As in America, where Thanksgiving is the time when families travel huge distances so they can celebrate together, so for Indians, Diwali is their most favoured festival for travelling to international destinations. This has given the festival of lights a truly global dimension and brought it to the attention of a far greater number of people than would otherwise have known about it. Here in the UK, which has historically had a very large Indian community, it has emerging as a landmark occasion for celebrating across the country and much else besides.
Diwali comes from a Sanskrit word meaning ‘row of lights’ and throughout Diwali, houses, shops and public places are decorated with small lamps called ‘diyas’. It is is one of the biggest festivals in the Hindu calendar and draws from traditional stories to commemorate the victory of personal virtue over vice and the divine over the demonic. More importantly, it brings friends and families together to celebrate, and is observed over a five day period.
Leicester’s fortnight-long Diwali celebrations are often described as the biggest and best outside of India, involving more than half a mile of garlands glittering with 6,500 lights. They will culminate this year in a large-scale fireworks display, incorporating fire drawings and “computer designed pyrotechnics.”
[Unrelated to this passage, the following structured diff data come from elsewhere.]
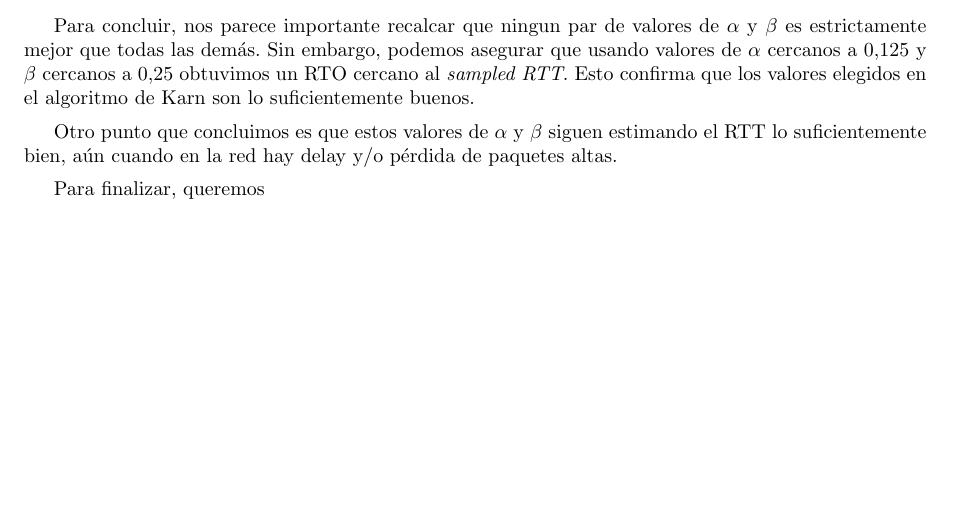
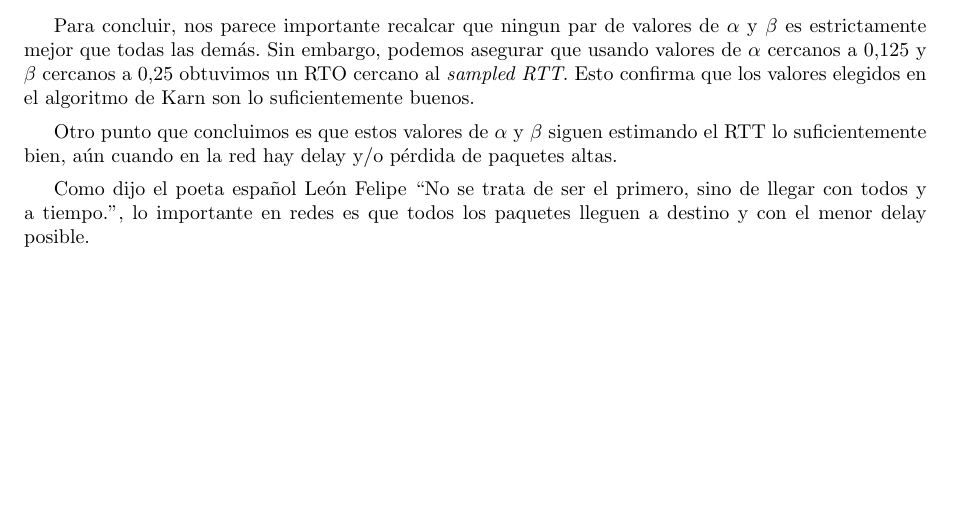
Before and after one commit to ealmansi/tdc-tp3, a LaTeX document (tex/informe.tex, which reads tex/conclusiones.tex): part of page 12 of 12, cut so that both start at the same text. Compiled offline with pdfLaTeX.

Commit message:
conclusiones

```diff
--- a/tex/conclusiones.tex
+++ b/tex/conclusiones.tex
@@ -2,4 +2,6 @@ Para concluir, nos parece importante recalcar que ningun par de valores de $\alp
 
 Otro punto que concluimos es que estos valores de $\alpha$ y $\beta$ siguen estimando el RTT lo suficientemente bien, aún cuando en la red hay delay y/o pérdida de paquetes altas.
 
-Para finalizar, queremos
+% Para finalizar, queremos
+
+Como dijo el poeta español León Felipe ``No se trata de ser el primero, sino de llegar con todos y a tiempo.'', lo importante en redes es que todos los paquetes lleguen a destino y con el menor delay posible.
```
More than 50 exhibitors, food stalls and performances will be present at Birmingham’s Diwali celebrations, which is being organised by the Hindu Council of Birmingham at the New Bingley Hall.
Neasden is the unlikely setting for what is being billed as the UK’s biggest Hindu New Year party. The Neasden Temple – Shri Swaminarayan Mandir – in north London is holding what it claims to be “the largest Diwali and Hindu New Year celebrations in the country” on Diwali day itself, with hot snacks, prayer and a fireworks display.
Waltham Forest Council is holding a free, family-friendly Diwali get-together in Walthamstow with music and entertainment, a short firework display and hot food on sale at the local Assembly Hall, whilst Diwali en famille is taking place at Chiswick Pier House in London and promises “enough Bollywood music to get all ‘left’ footsies moving”.
The last word comes from the Prime Minister himself who issues an annual Diwali message (he leaves Christmas messages to the Queen). In this year’s message he said, “As the celebrations get underway, from London to Leicester, Glasgow to Gwent, Bristol to Birmingham, I want to send out my very best wishes to everyone celebrating the Festival of Lights”.